Republican Representative Mike Garcia won re-election to his seat in northern Los Angeles County, dashing Democrats’ hopes that they could win back a district where they have a significant registration advantage. His victory propelled the Republicans to a majority in the next Congress.
Garcia defeated Kristi Smith, the former Democratic state representative, who had bested him in the 2019 special election race and in 2020, when he won by just 333 votes. The Associated Press called the race Wednesday, though official results will take longer.
Garcia had declared victory a week earlier, writing in a statement that he was “honored to be re-elected to serve two more years in Congress.” He said he applauded Smith for “jumping in the ring again.”
Going into the midterms, California’s 27th congressional district has been a tantalizing picking opportunity for Democrats. Republicans had represented the region, which includes Antelope Valley and Santa Clarita, for decades before the 2018 blue wave broke the GOP line.
Although García returned the seat to Republican control after the Democratic incumbent resigned, redistricting and changing demographics made the district look friendlier to Democrats. The party has a double-digit scoring advantage in the redrawn seat, which backed Joe Biden over Donald Trump in the 2020 presidential race by 13 points.
Despite the area’s democratic leaning, residents’ frustration with high gas prices and the high cost of living gave García the edge. He also described his background as a Navy pilot, which resonates in this region with longstanding ties to the military and aviation industry.
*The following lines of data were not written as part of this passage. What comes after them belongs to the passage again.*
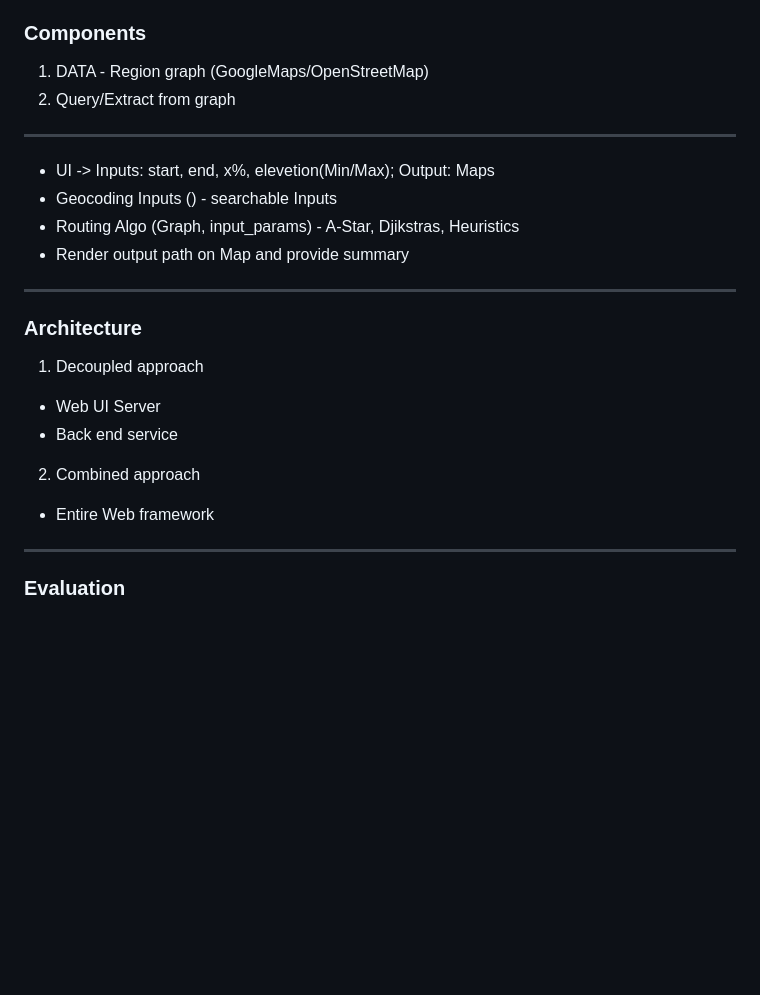
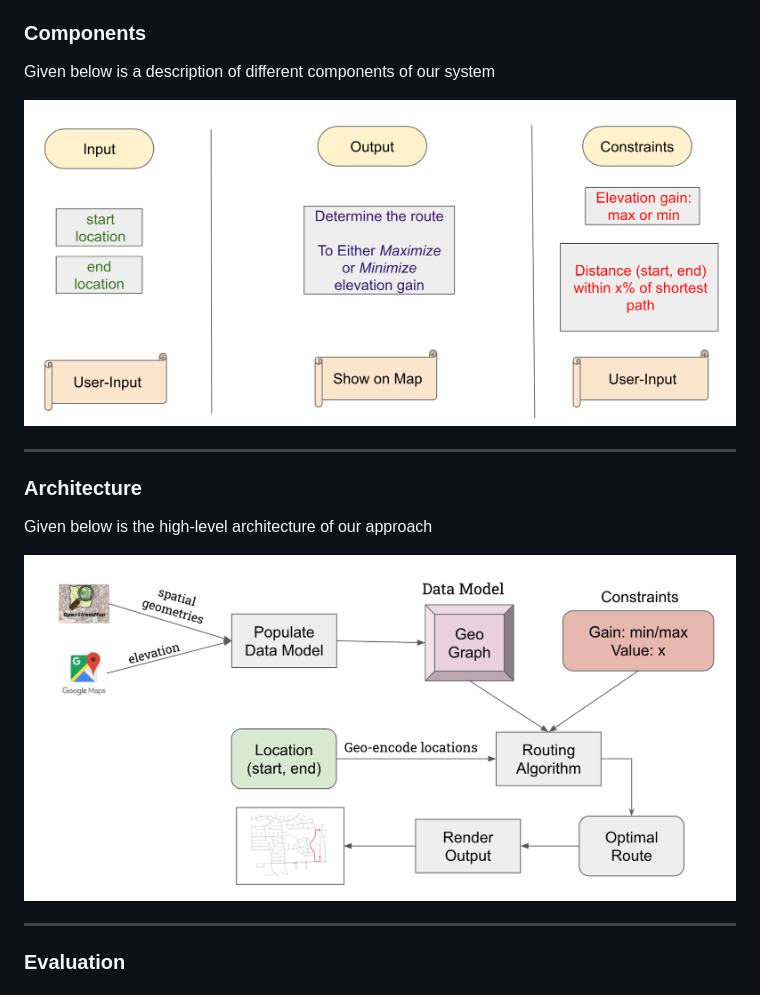
Before and after one commit to abhikdeb/cs520-project, a Markdown page: EleNa/README.MD, the part around the change. Rendered like a GitHub page; pictures changed too: EleNa/images/architecture.png (added), EleNa/images/components.png (added); blank space fills up the shorter version.

Commit message:
Add architecture diagrams in README.MD

```diff
--- a/EleNa/README.MD
+++ b/EleNa/README.MD
@@ -20,29 +20,17 @@ while limiting the total distance between the two locations to x% of the shortes
 
 ### Components
 
-1. DATA - Region graph (GoogleMaps/OpenStreetMap)
-2. Query/Extract from graph
+Given below is a description of different components of our system
 
---------------------------------------------------------
-
-
-- UI -> Inputs: start, end, x%, elevetion(Min/Max); Output: Maps
-- Geocoding Inputs () - searchable Inputs
-- Routing Algo (Graph, input_params) - A-Star, Djikstras, Heuristics
-- Render output path on Map and provide summary
-
+![Plot 4](https://github.com/abhikdeb/cs520-project/blob/dev/EleNa/images/components.png)
 
 --------------------------------------------------------
 
 ### Architecture
 
-1. Decoupled approach
-  - Web UI Server
-  - Back end service
+Given below is the high-level architecture of our approach
 
-
-2. Combined approach
-  - Entire Web framework
+![Plot 3](https://github.com/abhikdeb/cs520-project/blob/dev/EleNa/images/architecture.png)
 
 --------------------------------------------------------
 
```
Garcia, 46, baffled many political observers when, on January 6, 2021, he objected to the Electoral College vote counts in Arizona and Pennsylvania, joining 146 Republican members of the House of Representatives. The vote came just hours after a mob of Trump supporters invaded the US Capitol and assaulted police officers in an attempt to derail a Biden victory. While Garcia had plenty of company in the House GOP, a few others were in competitive territory.
Democrats indicated early on that they would highlight Garcia’s vote in their campaign against him, and the congressman initially sounded defensive. But the focus of the race has gradually shifted to other issues that have been driving the 2022 midterm elections: the economy and abortion rights. Garcia’s ads emphasized lower taxes and his work on behalf of veterans, while Smith emphasized Garcia’s support for a nationwide abortion ban.
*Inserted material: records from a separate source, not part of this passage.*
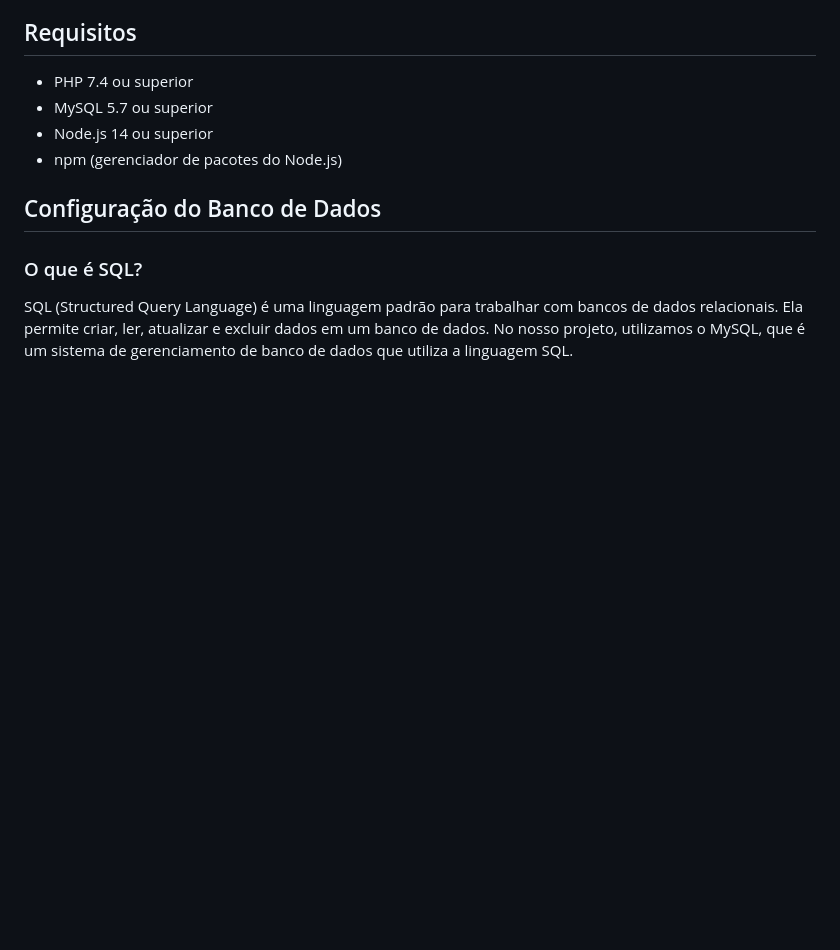
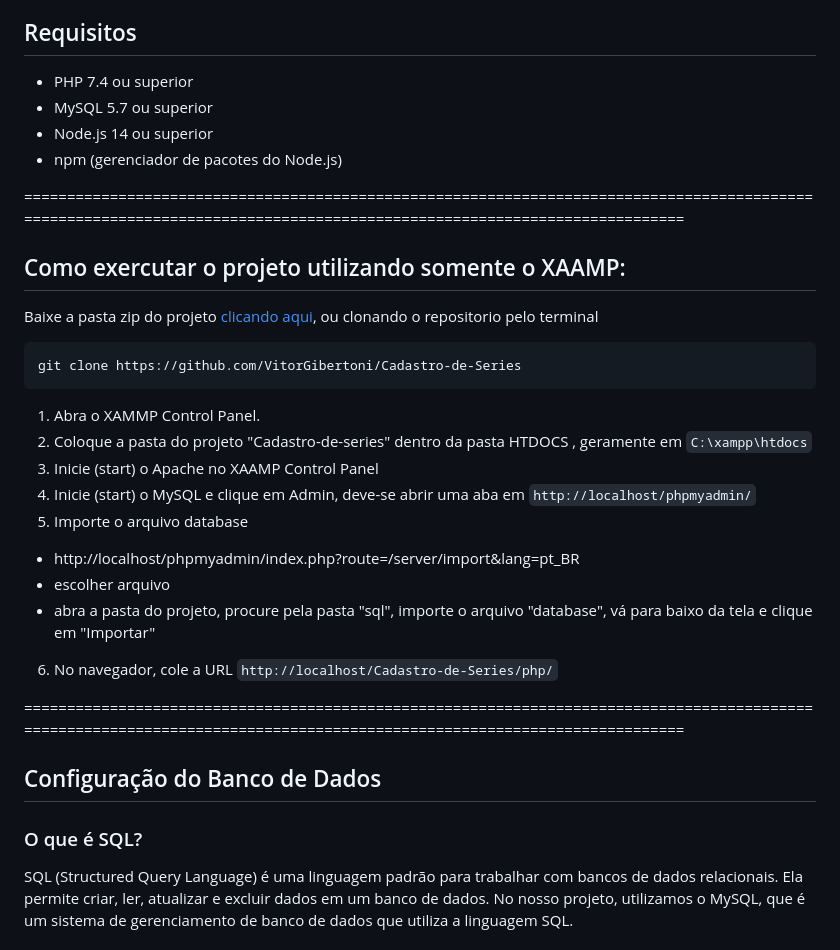
Before and after one commit to VitorGibertoni/Cadastro-de-Series, a Markdown page: README.md, the part around the change. Rendered like a GitHub page; blank space fills up the shorter version.

````diff
--- a/README.md
+++ b/README.md
@@ -28,6 +28,30 @@ cadastro-series/
 - MySQL 5.7 ou superior
 - Node.js 14 ou superior
 - npm (gerenciador de pacotes do Node.js)
+
+=========================================================================================================================================================================
+## Como exercutar o projeto utilizando somente o XAAMP:
+
+Baixe a pasta zip do projeto [clicando aqui](https://github.com/VitorGibertoni/Cadastro-de-Series/archive/refs/heads/master.zip), ou clonando o repositorio pelo terminal
+
+```bash
+git clone https://github.com/VitorGibertoni/Cadastro-de-Series
+```
+
+1. Abra o XAMMP Control Panel.
+2. Coloque a pasta do projeto "Cadastro-de-series" dentro da pasta HTDOCS , geramente em ```C:\xampp\htdocs```
+3. Inicie (start) o Apache no XAAMP Control Panel
+4. Inicie (start) o MySQL e clique em Admin, deve-se abrir uma aba em ``` http://localhost/phpmyadmin/ ```
+5. Importe o arquivo database
+- http://localhost/phpmyadmin/index.php?route=/server/import&lang=pt_BR
+- escolher arquivo
+- abra a pasta do projeto, procure pela pasta "sql", importe o arquivo "database", vá para baixo da tela e clique em "Importar"
+6. No navegador, cole a URL ``` http://localhost/Cadastro-de-Series/php/ ```
+
+=========================================================================================================================================================================
+
+
+
 
 ## Configuração do Banco de Dados
 
````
Smith, 53, raised $3.5 million for her campaign through mid-October, a lot for a competitor. But the former state assemblywoman got a little help on the airwaves from Democratic campaign committees and outside groups, which have largely avoided Los Angeles’ expensive media market.
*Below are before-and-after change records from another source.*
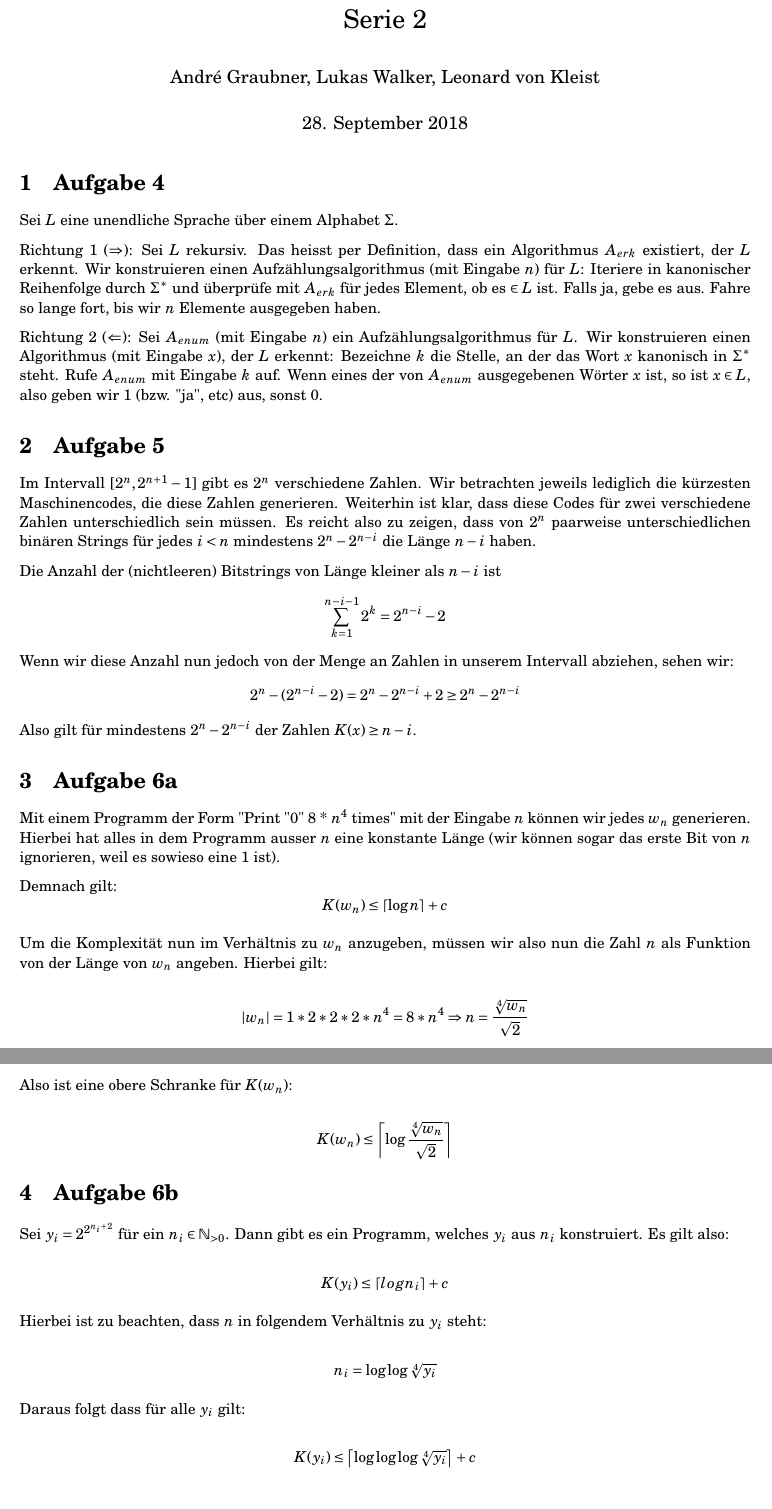
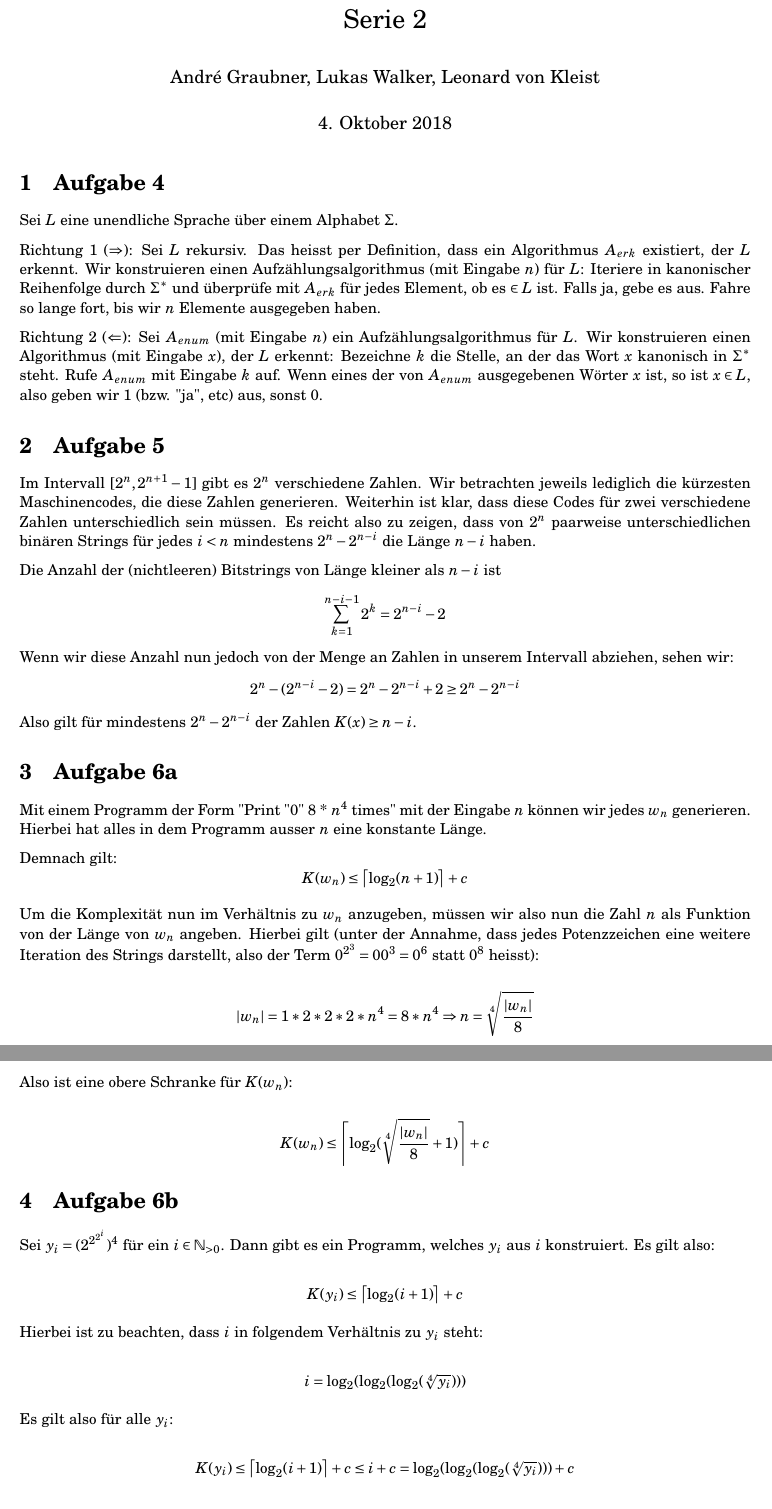
Before and after one commit to andregraubner/Theoretical-CS, a LaTeX problem sheet (exercise_2.tex): two parts of pages 1 and 2 of 2, joined at a grey line, cut so that both start at the same text. Compiled offline with pdfLaTeX.

Commit message:
Finalized exercise 2. Ready for submission.

```diff
--- a/exercise_2.tex
+++ b/exercise_2.tex
@@ -15,7 +15,7 @@
 
 \title{Serie 2}
 \author{André Graubner, Lukas Walker, Leonard von Kleist}
-\date{28. September 2018}
+\date{4. Oktober 2018}
 
 \begin{document}
 
@@ -57,33 +57,33 @@
 \section{Aufgabe 6a}
 
 	Mit einem Programm der Form "Print "0" 8 * $n^4$ times" mit der Eingabe $n$ können wir jedes $w_n$ generieren.
-	Hierbei hat alles in dem Programm ausser $n$ eine konstante Länge (wir können sogar das erste Bit von $n$ ignorieren, weil es sowieso eine 1 ist).
+	Hierbei hat alles in dem Programm ausser $n$ eine konstante Länge.
 
 	Demnach gilt:
-	\[K(w_n) \leq \left \lceil{\log{n}}\right \rceil + c \]
+	\[K(w_n) \leq \left \lceil{\log_2(n+1)}\right \rceil + c \]
 
 	Um die Komplexität nun im Verhältnis zu $w_n$ anzugeben, müssen wir also nun die Zahl $n$ als Funktion von der Länge von $w_n$ angeben.
-	Hierbei gilt:
+	Hierbei gilt (unter der Annahme, dass jedes Potenzzeichen eine weitere Iteration des Strings darstellt, also der Term $0^{2^3} = 00^3 = 0^6$ statt $0^8$ heisst):
 
-	\[\lvert w_n \rvert = 1 * 2 * 2 * 2 * n^4 = 8 * n^4 \Rightarrow n = \frac{\sqrt[4]{w_n}}{\sqrt{2}}\]
+	\[\lvert w_n \rvert = 1 * 2 * 2 * 2 * n^4 = 8 * n^4 \Rightarrow n = \sqrt[4]{\frac{\lvert w_n \rvert}{8}}\]
 
 	Also ist eine obere Schranke für $K(w_n)$:
 
-	\[K(w_n) \leq \left \lceil{\log{\frac{\sqrt[4]{w_n}}{\sqrt{2}}}}\right \rceil\]
+	\[K(w_n) \leq \left \lceil{\log_2({\sqrt[4]{\frac{\lvert w_n \rvert}{8}}} + 1)}\right \rceil + c\]
 
 \section{Aufgabe 6b}
 
-	Sei $y_i = 2^{2^{n_{i}+2}}$ für ein $n_i \in \mathbb{N}_{>0}$. Dann gibt es ein Programm, welches $y_i$ aus $n_i$ konstruiert. Es gilt also:
+	Sei $y_i = (2^{2^{2^i}})^4$ für ein $i \in \mathbb{N}_{>0}$. Dann gibt es ein Programm, welches $y_i$ aus $i$ konstruiert. Es gilt also:
 
-	\[K(y_i) \leq \left \lceil{log{n_i}}\right \rceil + c \]
+	\[K(y_i) \leq \left \lceil{\log_2(i+1)}\right \rceil + c \]
 
-	Hierbei ist zu beachten, dass $n$ in folgendem Verhältnis zu $y_i$ steht:
+	Hierbei ist zu beachten, dass $i$ in folgendem Verhältnis zu $y_i$ steht:
 
-	\[n_{i} = \log\log\sqrt[4]{y_i} \]
+	\[i = \log_2(\log_2(\log_2(\sqrt[4]{y_i}))) \]
 
-	Daraus folgt dass für alle $y_i$ gilt:
+	Es gilt also für alle $y_i$:
 
-	\[K(y_i) \leq \left \lceil{\log\log\log\sqrt[4]{y_i}}\right \rceil + c \]
+	\[K(y_i) \leq \left \lceil{\log_2(i+1)}\right \rceil + c \leq i + c = \log_2(\log_2(\log_2(\sqrt[4]{y_i}))) + c \]
 
 
 \end{document}
```
Also changed, not shown: exercise_2.pdf.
On Sunday, Smith said in a lengthy Twitter thread that “our campaign got close to zero outside resources to fight this fight.”
“When it comes to pay-TV, digital and postal communications, without DC’s help in defining Garcia and elevating our positive agenda, we wouldn’t stand a chance,” Smith said. She added that with the region likely to be “the turning point for convening the House of Representatives, the utter lack of investment makes no sense.”
As the incumbent, Garcia had the advantage as a fundraiser, bringing in over $6.5 million. He also got a boost from the House Republican campaign arm and the super PAC allied with House GOP leader Kevin McCarthy. In all, Garcia and his allies have spent more than $7 million on television and digital advertising, while Smith has spent close to $1 million.